I was more aware of this tradeoff when listening to analog sources than to "Red Book" CDs (and in that case I was grateful for it). But I spent many nights listening to LPs straight through, almost till dawn, transfixed by what the Cabasse system was revealing about many very familiar records, most of which it transformed in positive ways.
As I said, it's impossible to separate out the contributions made by the speakers, the processor, and the ICE amps. I've heard, however, that ICE amps in general can sound smooth and dark. The Sphère's tonal balance did sound smooth, dark, and starved of air, although part of that surely must have been the boundary-proximity bump—there was too much bass, though not of the obtrusively boomy variety.
Lest I leave you with the wrong impression, the two months I spent with Cabasse's La Sphère were among the most exciting and enjoyable I have experienced as an audio reviewer. The speaker is an amazing achievement.
The system delivered the sonic ride you'd expect and demand for so great an investment: full audible frequency response, full dynamic range, rich detail. And having heard it in a very large space at Shows, I can assure you that the Sphères are capable of delivering all the goods there as well as in my sorry little room. In a big, open room they sound positively magnificent, and far more open and expansive than my room permits.
In terms of organizational skills, timing and phase coherence, and timbral and textural accuracy, Cabasse's La Sphère system sets new sonic standards. Its reproduction of the piano and the human voice is light-years ahead of anything else in my experience. Its ability to produce solid, three-dimensional images on a stable, remarkably well-organized soundstage also beats anything I have ever experienced anywhere, and by a considerable margin.
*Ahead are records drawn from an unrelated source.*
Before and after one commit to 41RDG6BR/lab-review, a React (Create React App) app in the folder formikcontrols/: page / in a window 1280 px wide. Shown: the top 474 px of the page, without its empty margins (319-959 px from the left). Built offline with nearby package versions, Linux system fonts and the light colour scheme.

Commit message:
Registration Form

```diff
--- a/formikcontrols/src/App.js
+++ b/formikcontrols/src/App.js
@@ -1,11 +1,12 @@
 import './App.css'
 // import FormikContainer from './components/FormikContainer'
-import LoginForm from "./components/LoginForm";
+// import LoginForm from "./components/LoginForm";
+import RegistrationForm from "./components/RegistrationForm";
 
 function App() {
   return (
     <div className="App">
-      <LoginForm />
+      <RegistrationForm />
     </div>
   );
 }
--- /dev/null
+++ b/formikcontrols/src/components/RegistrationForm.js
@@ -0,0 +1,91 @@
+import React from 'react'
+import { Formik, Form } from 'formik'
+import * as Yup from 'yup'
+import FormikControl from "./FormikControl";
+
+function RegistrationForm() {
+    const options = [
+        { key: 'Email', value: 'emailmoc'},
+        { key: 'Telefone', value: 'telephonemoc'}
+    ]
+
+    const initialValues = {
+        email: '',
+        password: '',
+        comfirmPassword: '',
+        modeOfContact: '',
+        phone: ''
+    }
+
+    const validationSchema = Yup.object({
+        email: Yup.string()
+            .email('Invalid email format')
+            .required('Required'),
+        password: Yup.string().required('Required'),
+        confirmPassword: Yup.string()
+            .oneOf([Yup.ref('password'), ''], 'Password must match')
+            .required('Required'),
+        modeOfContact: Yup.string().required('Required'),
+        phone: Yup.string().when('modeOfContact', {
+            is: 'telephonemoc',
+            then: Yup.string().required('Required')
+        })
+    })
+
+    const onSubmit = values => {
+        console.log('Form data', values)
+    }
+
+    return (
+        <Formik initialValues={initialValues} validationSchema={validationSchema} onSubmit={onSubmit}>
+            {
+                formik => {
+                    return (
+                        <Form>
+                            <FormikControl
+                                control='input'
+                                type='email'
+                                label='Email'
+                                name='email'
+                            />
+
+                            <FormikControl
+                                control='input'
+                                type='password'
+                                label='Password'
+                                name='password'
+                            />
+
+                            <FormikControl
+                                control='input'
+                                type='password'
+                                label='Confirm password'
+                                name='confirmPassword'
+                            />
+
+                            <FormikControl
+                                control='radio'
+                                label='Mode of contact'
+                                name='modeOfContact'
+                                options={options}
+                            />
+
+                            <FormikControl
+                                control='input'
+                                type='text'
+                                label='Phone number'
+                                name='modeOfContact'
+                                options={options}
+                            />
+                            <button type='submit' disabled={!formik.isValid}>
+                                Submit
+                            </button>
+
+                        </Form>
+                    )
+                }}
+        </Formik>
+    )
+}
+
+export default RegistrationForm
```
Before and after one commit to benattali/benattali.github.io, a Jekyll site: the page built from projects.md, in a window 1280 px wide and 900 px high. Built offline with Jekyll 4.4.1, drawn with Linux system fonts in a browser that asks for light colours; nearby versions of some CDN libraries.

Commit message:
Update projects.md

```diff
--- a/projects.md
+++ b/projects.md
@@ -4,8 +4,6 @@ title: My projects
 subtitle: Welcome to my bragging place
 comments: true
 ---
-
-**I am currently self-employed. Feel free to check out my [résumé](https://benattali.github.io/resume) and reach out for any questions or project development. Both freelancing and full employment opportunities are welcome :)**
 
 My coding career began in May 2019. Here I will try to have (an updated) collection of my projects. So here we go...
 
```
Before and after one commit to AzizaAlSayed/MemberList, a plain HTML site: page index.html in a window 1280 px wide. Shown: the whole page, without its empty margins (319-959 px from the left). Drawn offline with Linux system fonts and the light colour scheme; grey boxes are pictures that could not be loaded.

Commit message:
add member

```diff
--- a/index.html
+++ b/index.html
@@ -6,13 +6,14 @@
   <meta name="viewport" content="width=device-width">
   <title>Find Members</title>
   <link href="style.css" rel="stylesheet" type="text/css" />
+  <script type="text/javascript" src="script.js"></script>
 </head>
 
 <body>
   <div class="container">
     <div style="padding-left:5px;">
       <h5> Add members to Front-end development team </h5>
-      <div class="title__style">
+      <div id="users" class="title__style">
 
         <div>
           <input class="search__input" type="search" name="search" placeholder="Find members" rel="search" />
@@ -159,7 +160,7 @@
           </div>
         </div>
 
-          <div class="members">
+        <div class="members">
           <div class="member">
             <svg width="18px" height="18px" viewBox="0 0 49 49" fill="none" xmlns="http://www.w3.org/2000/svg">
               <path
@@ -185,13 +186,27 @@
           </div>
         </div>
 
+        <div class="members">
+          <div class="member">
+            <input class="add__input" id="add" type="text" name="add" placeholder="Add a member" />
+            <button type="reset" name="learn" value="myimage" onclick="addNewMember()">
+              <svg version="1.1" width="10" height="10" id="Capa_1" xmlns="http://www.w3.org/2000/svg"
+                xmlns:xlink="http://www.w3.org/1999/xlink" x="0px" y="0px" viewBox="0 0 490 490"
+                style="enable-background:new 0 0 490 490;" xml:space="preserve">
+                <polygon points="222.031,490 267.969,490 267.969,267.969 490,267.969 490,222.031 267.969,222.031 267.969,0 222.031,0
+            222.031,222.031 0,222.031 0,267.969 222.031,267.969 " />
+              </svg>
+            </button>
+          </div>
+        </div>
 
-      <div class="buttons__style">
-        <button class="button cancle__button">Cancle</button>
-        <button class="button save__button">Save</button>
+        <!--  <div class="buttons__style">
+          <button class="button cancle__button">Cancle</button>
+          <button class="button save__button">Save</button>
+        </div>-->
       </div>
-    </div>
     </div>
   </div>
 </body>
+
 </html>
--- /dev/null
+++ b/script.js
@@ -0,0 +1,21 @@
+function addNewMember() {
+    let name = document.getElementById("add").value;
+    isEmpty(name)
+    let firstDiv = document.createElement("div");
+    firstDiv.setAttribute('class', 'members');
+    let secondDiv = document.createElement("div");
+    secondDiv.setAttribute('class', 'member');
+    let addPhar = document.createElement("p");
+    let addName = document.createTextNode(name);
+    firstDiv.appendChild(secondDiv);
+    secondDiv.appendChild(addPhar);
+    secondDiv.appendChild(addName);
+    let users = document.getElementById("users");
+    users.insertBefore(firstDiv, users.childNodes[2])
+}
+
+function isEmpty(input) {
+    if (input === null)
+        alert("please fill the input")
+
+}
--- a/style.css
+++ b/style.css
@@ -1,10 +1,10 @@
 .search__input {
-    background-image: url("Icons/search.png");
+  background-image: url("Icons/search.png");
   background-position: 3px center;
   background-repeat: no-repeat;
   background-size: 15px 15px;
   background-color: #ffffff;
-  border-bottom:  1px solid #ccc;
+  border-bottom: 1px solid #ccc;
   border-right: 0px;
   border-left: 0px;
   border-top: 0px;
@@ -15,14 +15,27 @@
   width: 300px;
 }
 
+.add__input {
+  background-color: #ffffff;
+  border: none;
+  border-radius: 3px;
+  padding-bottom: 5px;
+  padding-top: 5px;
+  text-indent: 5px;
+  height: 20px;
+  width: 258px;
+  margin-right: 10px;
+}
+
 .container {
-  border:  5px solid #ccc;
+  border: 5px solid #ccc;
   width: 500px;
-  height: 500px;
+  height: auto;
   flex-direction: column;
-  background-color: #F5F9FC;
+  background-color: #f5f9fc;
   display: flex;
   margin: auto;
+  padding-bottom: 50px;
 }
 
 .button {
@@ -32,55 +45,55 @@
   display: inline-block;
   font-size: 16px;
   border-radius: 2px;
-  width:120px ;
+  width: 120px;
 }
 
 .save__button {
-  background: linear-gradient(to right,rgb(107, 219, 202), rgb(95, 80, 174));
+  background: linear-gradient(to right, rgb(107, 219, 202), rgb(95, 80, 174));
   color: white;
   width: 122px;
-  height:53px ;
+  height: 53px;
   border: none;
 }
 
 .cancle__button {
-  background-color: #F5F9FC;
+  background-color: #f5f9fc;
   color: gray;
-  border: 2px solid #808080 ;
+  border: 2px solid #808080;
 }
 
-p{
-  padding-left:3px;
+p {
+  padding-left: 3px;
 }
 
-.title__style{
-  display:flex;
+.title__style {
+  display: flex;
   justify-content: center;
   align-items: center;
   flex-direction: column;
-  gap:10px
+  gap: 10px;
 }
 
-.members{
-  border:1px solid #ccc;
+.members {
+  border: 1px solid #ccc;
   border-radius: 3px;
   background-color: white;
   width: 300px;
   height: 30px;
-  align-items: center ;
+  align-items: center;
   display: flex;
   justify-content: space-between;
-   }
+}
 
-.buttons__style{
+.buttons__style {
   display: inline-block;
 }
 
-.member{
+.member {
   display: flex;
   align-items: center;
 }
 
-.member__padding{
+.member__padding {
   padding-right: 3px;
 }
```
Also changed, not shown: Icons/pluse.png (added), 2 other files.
And in terms of textural solidity, harmonic structure, overall control, and low-end extension, its bass performance is similarly unprecedented.
But as set up in my room, the Sphère didn't produce the air and shimmering high-frequency extension that can be found in the grooves of many LPs and SACDs, and that are not recording artifacts. (If your listening is limited to CDs, this won't be an issue.) And the Sphères' failure to push their soundstage in front of themselves, whether more accurate or not, somewhat reduced their visceral impact, producing an experience that involved the head more than the heart. Finally, there's that issue of "processiness." A lot of processing goes on within the Sphère system, and unless CD is your only source, 48kHz is a barely sufficient sampling rate. With the exception of vocal sibilants, this processing wasn't grossly audible per se, but it certainly affected the system's ability to sound real, as opposed to sounding really great.
It comes down to the usual balancing act: Is what's achieved worth the cost? But by cost, I don't mean dollars. The best part of a system such as the Sphère is that software upgrades are easy to make. I would assume that, should a faster, higher-resolution processor come along—say, 24-bit/192kHz—or even just some improved software, a box swap or software upgrade should be possible.
That said, I feel comfortable asserting that, as currently configured, the very expensive, unusual-looking La Sphère sets new standards, both measurable and audible, for accuracy in the reproduction of music. I hope you get to experience it for yourself.